Some dismiss career development and self-promotion as office politics or a distraction from the client's business. But let me tell you: If you don't make it a priority to manage your career, to promote and merchandise your own accomplishments, it won't get done. The person down the hall isn't going to help. He or she is your competitor. You have to do it yourself.

You may have already learned that hard work—and expecting that work to speak for itself—will not get you where you want to go. As a former creative director used to tell me, "If you don't know where you're going, any road will get you there." That's why you need to plan your career.

The good news is, your work in agency account service and marketing makes you uniquely qualified to solve this problem. Simply use the tools you already have. Do for yourself what you do for your clients daily. Develop a plan.

The first step is an in-depth situation analysis. Because you are the ultimate expert on yourself, it should be easy and lots of fun. Your plan doesn't need to be a perfect document. There are no right and wrong answers. Just take an honest look at your career and your life. Ask yourself: "Which way is north?"

To get started, I recommend that you keep three legal pads—one on your desk, one in your car and one on your nightstand. Write things down whenever they come to you. Figure this input stage will take at least three to four weeks.

Your plan should include, but not be limited to, things like: What am I good/bad at? What do I like/dislike?

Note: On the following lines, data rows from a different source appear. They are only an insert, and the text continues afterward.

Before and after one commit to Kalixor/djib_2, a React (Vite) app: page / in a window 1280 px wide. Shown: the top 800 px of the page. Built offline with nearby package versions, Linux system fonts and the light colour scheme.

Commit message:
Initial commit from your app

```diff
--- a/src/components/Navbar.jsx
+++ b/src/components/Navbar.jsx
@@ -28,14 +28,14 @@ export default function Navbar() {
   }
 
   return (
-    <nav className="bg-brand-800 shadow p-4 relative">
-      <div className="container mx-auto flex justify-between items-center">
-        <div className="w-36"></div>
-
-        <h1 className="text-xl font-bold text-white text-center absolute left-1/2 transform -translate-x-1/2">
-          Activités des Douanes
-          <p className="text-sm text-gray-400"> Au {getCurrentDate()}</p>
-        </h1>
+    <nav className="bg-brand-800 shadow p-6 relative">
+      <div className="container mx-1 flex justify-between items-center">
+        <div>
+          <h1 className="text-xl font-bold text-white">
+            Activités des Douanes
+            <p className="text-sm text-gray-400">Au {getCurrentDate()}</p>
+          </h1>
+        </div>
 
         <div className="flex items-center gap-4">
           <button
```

What's good about my current job? What would I change if I could? Do I make enough money? How do I feel about my co-workers? Is my career dependent on difficult people? Do I feel burned out, underappreciated, overmanaged or undermanaged? Is my job affecting my health? Am I good in front of groups? Do I really like advertising? Who am I doing this for? Where do I want to be?

It's also a good idea to get outside help—ask a few friends for their input. Read a career guidance book.

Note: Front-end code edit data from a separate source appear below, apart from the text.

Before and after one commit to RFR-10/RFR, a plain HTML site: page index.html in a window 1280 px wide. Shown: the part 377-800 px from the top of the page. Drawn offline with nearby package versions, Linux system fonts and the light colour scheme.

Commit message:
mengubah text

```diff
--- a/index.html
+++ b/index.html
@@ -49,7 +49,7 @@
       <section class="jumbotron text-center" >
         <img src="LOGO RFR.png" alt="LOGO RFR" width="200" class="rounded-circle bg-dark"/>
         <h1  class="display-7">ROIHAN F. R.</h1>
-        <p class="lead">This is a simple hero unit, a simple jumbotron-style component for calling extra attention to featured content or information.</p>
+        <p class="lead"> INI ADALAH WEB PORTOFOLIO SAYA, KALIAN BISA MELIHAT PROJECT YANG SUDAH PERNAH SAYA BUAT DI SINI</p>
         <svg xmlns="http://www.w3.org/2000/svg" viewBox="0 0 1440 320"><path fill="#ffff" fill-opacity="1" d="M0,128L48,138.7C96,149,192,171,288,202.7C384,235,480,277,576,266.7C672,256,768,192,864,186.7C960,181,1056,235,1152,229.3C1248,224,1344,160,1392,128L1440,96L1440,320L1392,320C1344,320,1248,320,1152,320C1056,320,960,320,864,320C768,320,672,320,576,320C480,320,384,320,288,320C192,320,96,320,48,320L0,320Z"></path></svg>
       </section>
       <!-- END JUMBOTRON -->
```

At some point in the process, the light will come on. If you've taken your task seriously, your objectives and strategies will practically write themselves. It will become clear what you need to do.

As with all effective plans, you need to budget the most valuable commodity there is—time. If you do not allocate a specified amount of quality time on a daily basis, you will fail. Make a commitment of 30 minutes a day and hold to it. Do something, even if it's just reading what you have already written down.

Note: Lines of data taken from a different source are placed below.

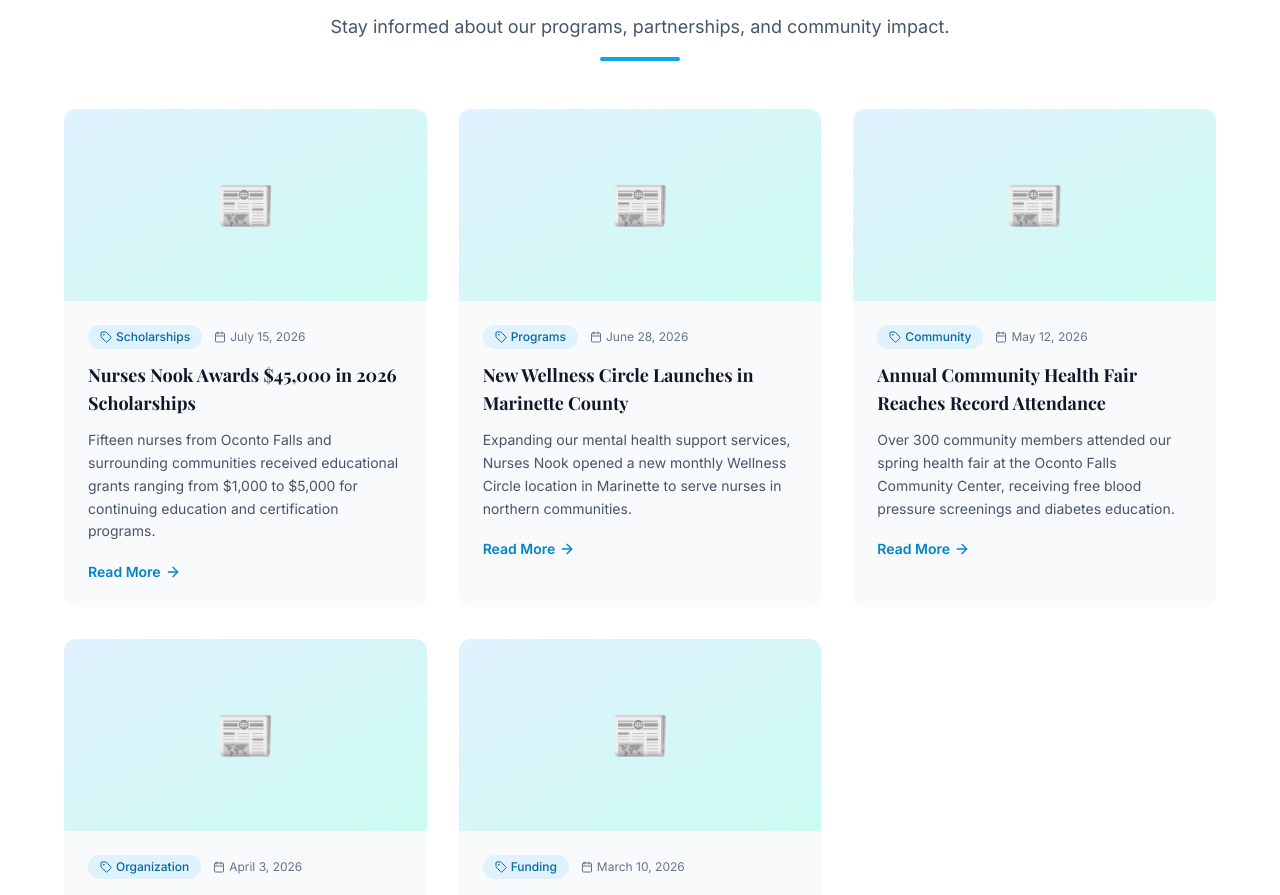
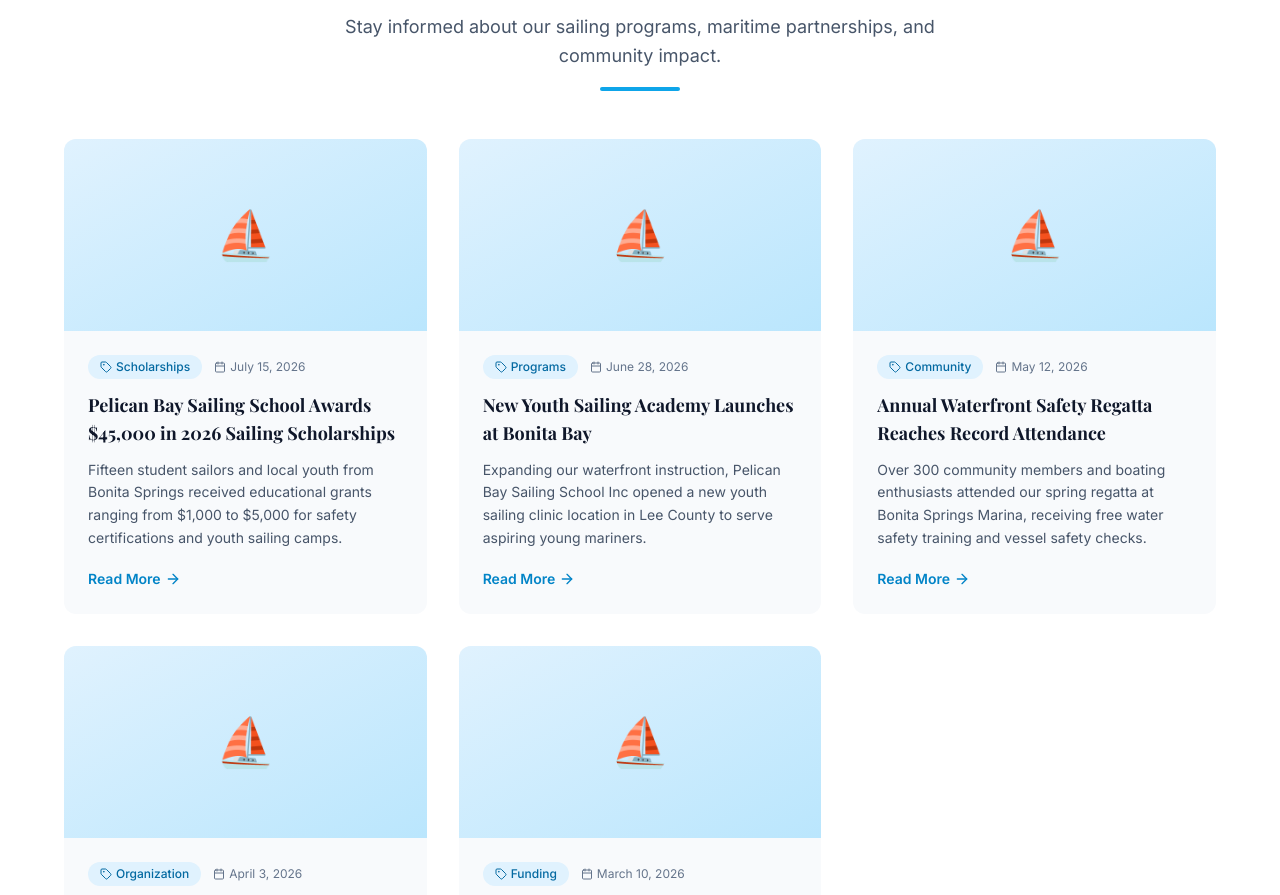
Before and after one commit to irmafiguero199/nurses-nook, a React (Vite) app in the folder nurses-nook-website/: page /news in a window 1280 px wide. Shown: the part 500-1395 px from the top of the page. Built offline with nearby package versions, Linux system fonts and the light colour scheme.

Commit message:
Update News page for Pelican Bay Sailing School

```diff
--- a/nurses-nook-website/src/pages/News.jsx
+++ b/nurses-nook-website/src/pages/News.jsx
@@ -3,51 +3,61 @@ import { Calendar, ArrowRight, Tag } from 'lucide-react'
 import SectionHeader from '../components/SectionHeader.jsx'
 
 const articles = [
-  { id: 1, title: 'Nurses Nook Awards $45,000 in 2026 Scholarships', date: 'July 15, 2026', category: 'Scholarships', excerpt: 'Fifteen nurses from Oconto Falls and surrounding communities received educational grants ranging from $1,000 to $5,000 for continuing education and certification programs.' },
-  { id: 2, title: 'New Wellness Circle Launches in Marinette County', date: 'June 28, 2026', category: 'Programs', excerpt: 'Expanding our mental health support services, Nurses Nook opened a new monthly Wellness Circle location in Marinette to serve nurses in northern communities.' },
-  { id: 3, title: 'Annual Community Health Fair Reaches Record Attendance', date: 'May 12, 2026', category: 'Community', excerpt: 'Over 300 community members attended our spring health fair at the Oconto Falls Community Center, receiving free blood pressure screenings and diabetes education.' },
-  { id: 4, title: 'Dr. Emily Watson Joins Board of Directors', date: 'April 3, 2026', category: 'Organization', excerpt: 'Clinical psychologist Dr. Emily Watson brings expertise in healthcare worker trauma to our governance team, strengthening our mental health program oversight.' },
-  { id: 5, title: 'Nurses Nook Receives $25,000 Community Foundation Grant', date: 'March 10, 2026', category: 'Funding', excerpt: 'The Oconto Area Community Foundation awarded Nurses Nook a major grant to expand our NCLEX preparation program for nursing students at NWTC.' },
+  { id: 1, title: 'Pelican Bay Sailing School Awards $45,000 in 2026 Sailing Scholarships', date: 'July 15, 2026', category: 'Scholarships', excerpt: 'Fifteen student sailors and local youth from Bonita Springs received educational grants ranging from $1,000 to $5,000 for safety certifications and youth sailing camps.' },
+  { id: 2, title: 'New Youth Sailing Academy Launches at Bonita Bay', date: 'June 28, 2026', category: 'Programs', excerpt: 'Expanding our waterfront instruction, Pelican Bay Sailing School Inc opened a new youth sailing clinic location in Lee County to serve aspiring young mariners.' },
+  { id: 3, title: 'Annual Waterfront Safety Regatta Reaches Record Attendance', date: 'May 12, 2026', category: 'Community', excerpt: 'Over 300 community members and boating enthusiasts attended our spring regatta at Bonita Springs Marina, receiving free water safety training and vessel safety checks.' },
+  { id: 4, title: 'Captain Marcus Vance Joins Board of Directors', date: 'April 3, 2026', category: 'Organization', excerpt: 'USCG Licensed Master Captain Marcus Vance brings extensive expertise in ocean navigation and maritime safety to our governance team, strengthening our program oversight.' },
+  { id: 5, title: 'Pelican Bay Sailing School Receives $25,000 Community Foundation Grant', date: 'March 10, 2026', category: 'Funding', excerpt: 'The Southwest Florida Community Foundation awarded Pelican Bay Sailing School Inc a major grant to expand our youth sailing fleet and navigation safety equipment.' },
 ]
 
 function News() {
   return (
     <>
       <Helmet>
-        <title>News | Nurses Nook - Updates from Oconto Falls, WI</title>
-        <meta name="description" content="Latest news and updates from Nurses Nook, a Wisconsin nonprofit (EIN 92-2233469) supporting nurses in Oconto Falls and beyond." />
-        <link rel="canonical" href="https://nursesnook.org/news" />
+        <title>News | Pelican Bay Sailing School Inc - Bonita Springs, FL</title>
+        <meta name="description" content="Latest news and updates from Pelican Bay Sailing School Inc, a Florida non-profit organization (EIN 92-3488213) serving sailors in Bonita Springs and Southwest Florida." />
+        <link rel="canonical" href="https://pelicanbaysailingschoolinc.sbs/news" />
       </Helmet>
 
       <section className="bg-primary-700 text-white py-20">
         <div className="container-custom text-center">
           <h1 className="text-4xl md:text-5xl font-bold mb-4">News & Updates</h1>
-          <p className="text-xl text-primary-100 max-w-2xl mx-auto">The latest happenings, announcements, and stories from Nurses Nook.</p>
+          <p className="text-xl text-primary-100 max-w-2xl mx-auto">The latest happenings, announcements, and stories from Pelican Bay Sailing School Inc.</p>
         </div>
       </section>
 
       <section className="section-padding bg-white">
         <div className="container-custom">
-          <SectionHeader title="Recent News" subtitle="Stay informed about our programs, partnerships, and community impact." />
+          <SectionHeader title="Recent News" subtitle="Stay informed about our sailing programs, maritime partnerships, and community impact." />
           <div className="grid grid-cols-1 md:grid-cols-2 lg:grid-cols-3 gap-8">
             {articles.map((article) => (
               <article key={article.id} className="bg-slate-50 rounded-xl overflow-hidden hover:shadow-lg transition-shadow">
-                <div className="h-48 bg-gradient-to-br from-primary-100 to-nurse-100 flex items-center justify-center"><span className="text-5xl">📰</span></div>
+                <div className="h-48 bg-gradient-to-br from-primary-100 to-primary-200 flex items-center justify-center">
+                  <span className="text-5xl">⛵</span>
+                </div>
                 <div className="p-6">
                   <div className="flex items-center gap-3 mb-3">
-                    <span className="inline-flex items-center gap-1 px-3 py-1 bg-primary-100 text-primary-700 rounded-full text-xs font-medium"><Tag size={12} /> {article.category}</span>
-                    <span className="text-xs text-slate-500 flex items-center gap-1"><Calendar size={12} /> {article.date}</span>
+                    <span className="inline-flex items-center gap-1 px-3 py-1 bg-primary-100 text-primary-700 rounded-full text-xs font-medium">
+                      <Tag size={12} /> {article.category}
+                    </span>
+                    <span className="text-xs text-slate-500 flex items-center gap-1">
+                      <Calendar size={12} /> {article.date}
+                    </span>
                   </div>
                   <h3 className="text-lg font-bold text-slate-900 mb-3">{article.title}</h3>
                   <p className="text-slate-600 text-sm leading-relaxed mb-4">{article.excerpt}</p>
-                  <button className="inline-flex items-center gap-1 text-primary-600 font-semibold text-sm hover:text-primary-700">Read More <ArrowRight size={16} /></button>
+                  <button className="inline-flex items-center gap-1 text-primary-600 font-semibold text-sm hover:text-primary-700">
+                    Read More <ArrowRight size={16} />
+                  </button>
                 </div>
               </article>
             ))}
           </div>
           <div className="mt-12 text-center">
             <p className="text-slate-600 mb-4">Have a story idea or press inquiry?</p>
-            <a href="mailto:admin@nursesnook.org" className="inline-flex items-center gap-2 px-6 py-3 bg-primary-600 text-white font-semibold rounded-lg hover:bg-primary-700 transition-colors">Contact Our Communications Team</a>
+            <a href="mailto:admin@pelicanbaysailingschoolinc.sbs" className="inline-flex items-center gap-2 px-6 py-3 bg-primary-600 text-white font-semibold rounded-lg hover:bg-primary-700 transition-colors">
+              Contact Our Communications Team
+            </a>
           </div>
         </div>
       </section>
```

Advertising is a wonderful, rewarding business, filled with exciting and interesting people. But no matter how thrilling—if you don't run your career, it will run you.

You know what to do. Now go out and do it.